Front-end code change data
·····

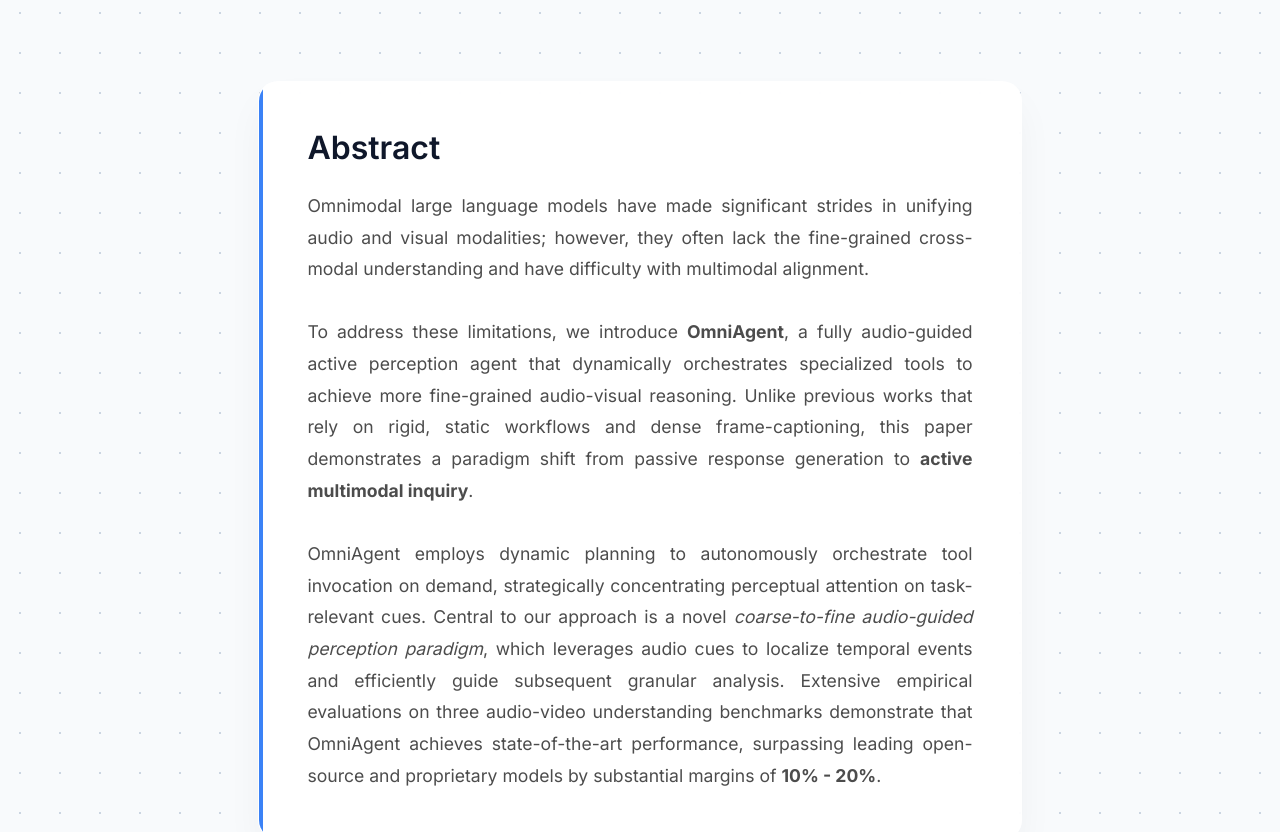
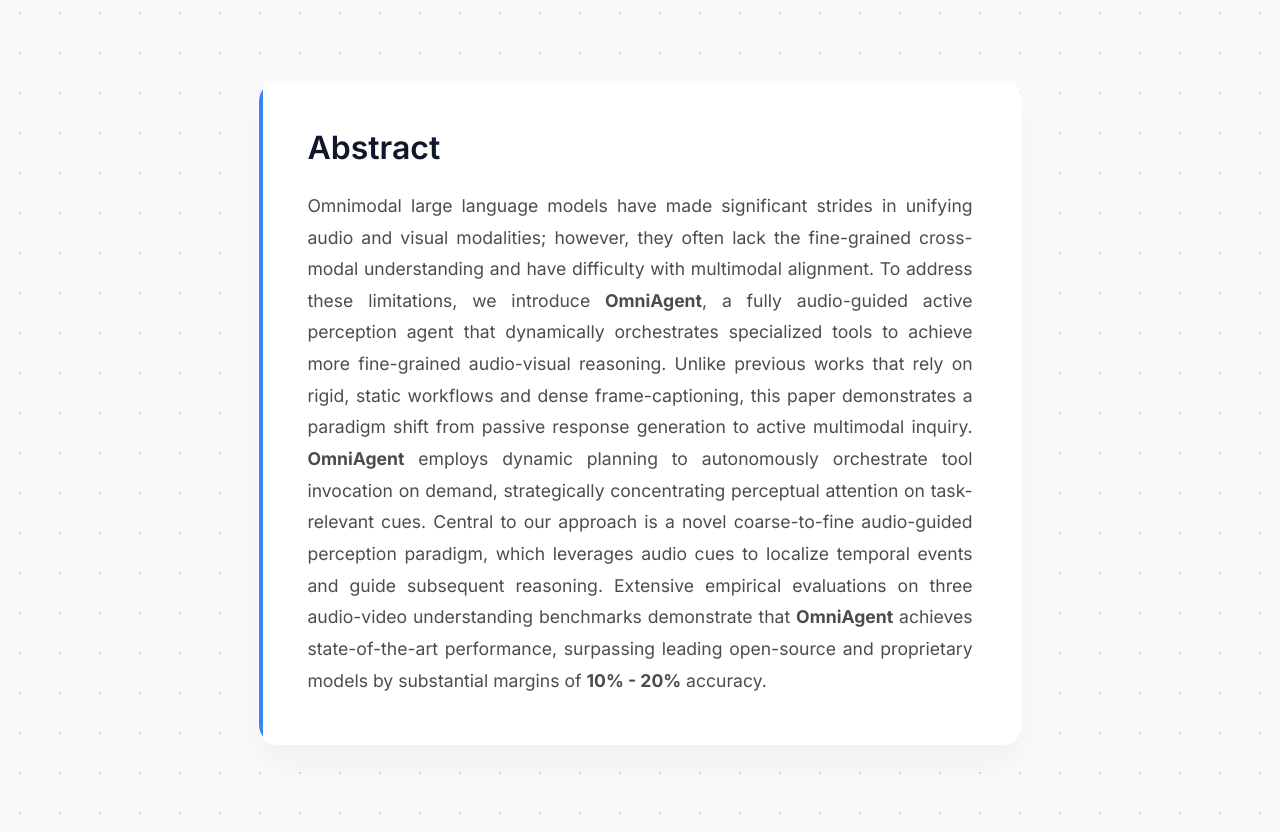
Before and after one commit to KD-TAO/OmniAgent, a plain HTML site: page index.html in a window 1280 px wide. Shown: the part 1407-2239 px from the top of the page. Drawn offline with nearby package versions, Linux system fonts and the light colour scheme; some icons are missing.

Commit message:
update_before_release

```diff
--- a/index.html
+++ b/index.html
@@ -7,7 +7,7 @@
   <meta property="og:title" content="OmniAgent"/>
   <meta property="og:description" content="OmniAgent: Audio-Guided Active Perception Agent for Omnimodal Audio-Video Understanding"/>
   <meta property="og:url" content="URL OF THE WEBSITE"/>
-  <meta property="og:image" content="static/images/westlake.png" />
+  <meta property="og:image" content="static/images/logo_page.png" />
   <meta property="og:image:width" content="1200" />
   <meta property="og:image:height" content="630" />
   <meta name="twitter:title" content="OmniAgent">
@@ -17,8 +17,8 @@
   <meta name="keywords" content="omni large language models, agent">
   <meta name="viewport" content="width=device-width, initial-scale=1.0">
 
-  <title>OmniAgent: Audio-Guided Active Perception</title>
-  <link rel="icon" type="image/x-icon" href="static/images/westlake.png">
+  <title>OmniAgent</title>
+  <link rel="icon" type="image/x-icon" href="static/images/logo_page.png">
 
   <link rel="preconnect" href="https://fonts.googleapis.com">
   <link rel="preconnect" href="https://fonts.gstatic.com" crossorigin>
@@ -352,12 +352,12 @@
 
             <div class="column has-text-centered">
               <div class="publication-links">
-                <span class="link-block">
+                <!-- <span class="link-block">
                   <a href="" target="_blank" class="external-link button is-normal is-rounded is-dark">
                     <span class="icon"><i class="fas fa-file-pdf"></i></span>
                     <span>Paper</span>
                   </a>
-                </span>
+                </span> -->
                 <span class="link-block">
                   <a href="" target="_blank" class="external-link button is-normal is-rounded is-dark">
                     <span class="icon"><i class="fab fa-github"></i></span>
@@ -403,10 +403,10 @@
             <div class="content has-text-justified">
               <p>
                 Omnimodal large language models have made significant strides in unifying audio and visual modalities; however, they often lack the fine-grained cross-modal understanding and have difficulty with multimodal alignment.
-                <br><br>
-                To address these limitations, we introduce <strong>OmniAgent</strong>, a fully audio-guided active perception agent that dynamically orchestrates specialized tools to achieve more fine-grained audio-visual reasoning. Unlike previous works that rely on rigid, static workflows and dense frame-captioning, this paper demonstrates a paradigm shift from passive response generation to <strong>active multimodal inquiry</strong>.
-                <br><br>
-                OmniAgent employs dynamic planning to autonomously orchestrate tool invocation on demand, strategically concentrating perceptual attention on task-relevant cues. Central to our approach is a novel <em>coarse-to-fine audio-guided perception paradigm</em>, which leverages audio cues to localize temporal events and efficiently guide subsequent granular analysis. Extensive empirical evaluations on three audio-video understanding benchmarks demonstrate that OmniAgent achieves state-of-the-art performance, surpassing leading open-source and proprietary models by substantial margins of <strong>10% - 20%</strong>.
+                To address these limitations, we introduce <strong>OmniAgent</strong>, a fully audio-guided active perception agent that dynamically orchestrates specialized tools to achieve more fine-grained audio-visual reasoning.
+                Unlike previous works that rely on rigid, static workflows and dense frame-captioning, this paper demonstrates a paradigm shift from passive response generation to active multimodal inquiry. <strong>OmniAgent</strong> employs dynamic planning to autonomously orchestrate tool invocation on demand, strategically concentrating perceptual attention on task-relevant cues.
+                Central to our approach is a novel coarse-to-fine audio-guided perception paradigm, which leverages audio cues to localize temporal events and guide subsequent reasoning.
+                Extensive empirical evaluations on three audio-video understanding benchmarks demonstrate that <strong>OmniAgent</strong> achieves state-of-the-art performance, surpassing leading open-source and proprietary models by substantial margins of <strong>10% - 20%</strong> accuracy.
               </p>
             </div>
           </div>
```
Also changed, not shown: static/images/logo_page.png (added), static/images/method.png, 1 other file.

·····

▶ How to complete this task
Every line in the records above that contains the word "preconnect" should be copied out.

▶ Output for this task
   <link rel="preconnect" href="https://fonts.googleapis.com">
   <link rel="preconnect" href="https://fonts.gstatic.com" crossorigin>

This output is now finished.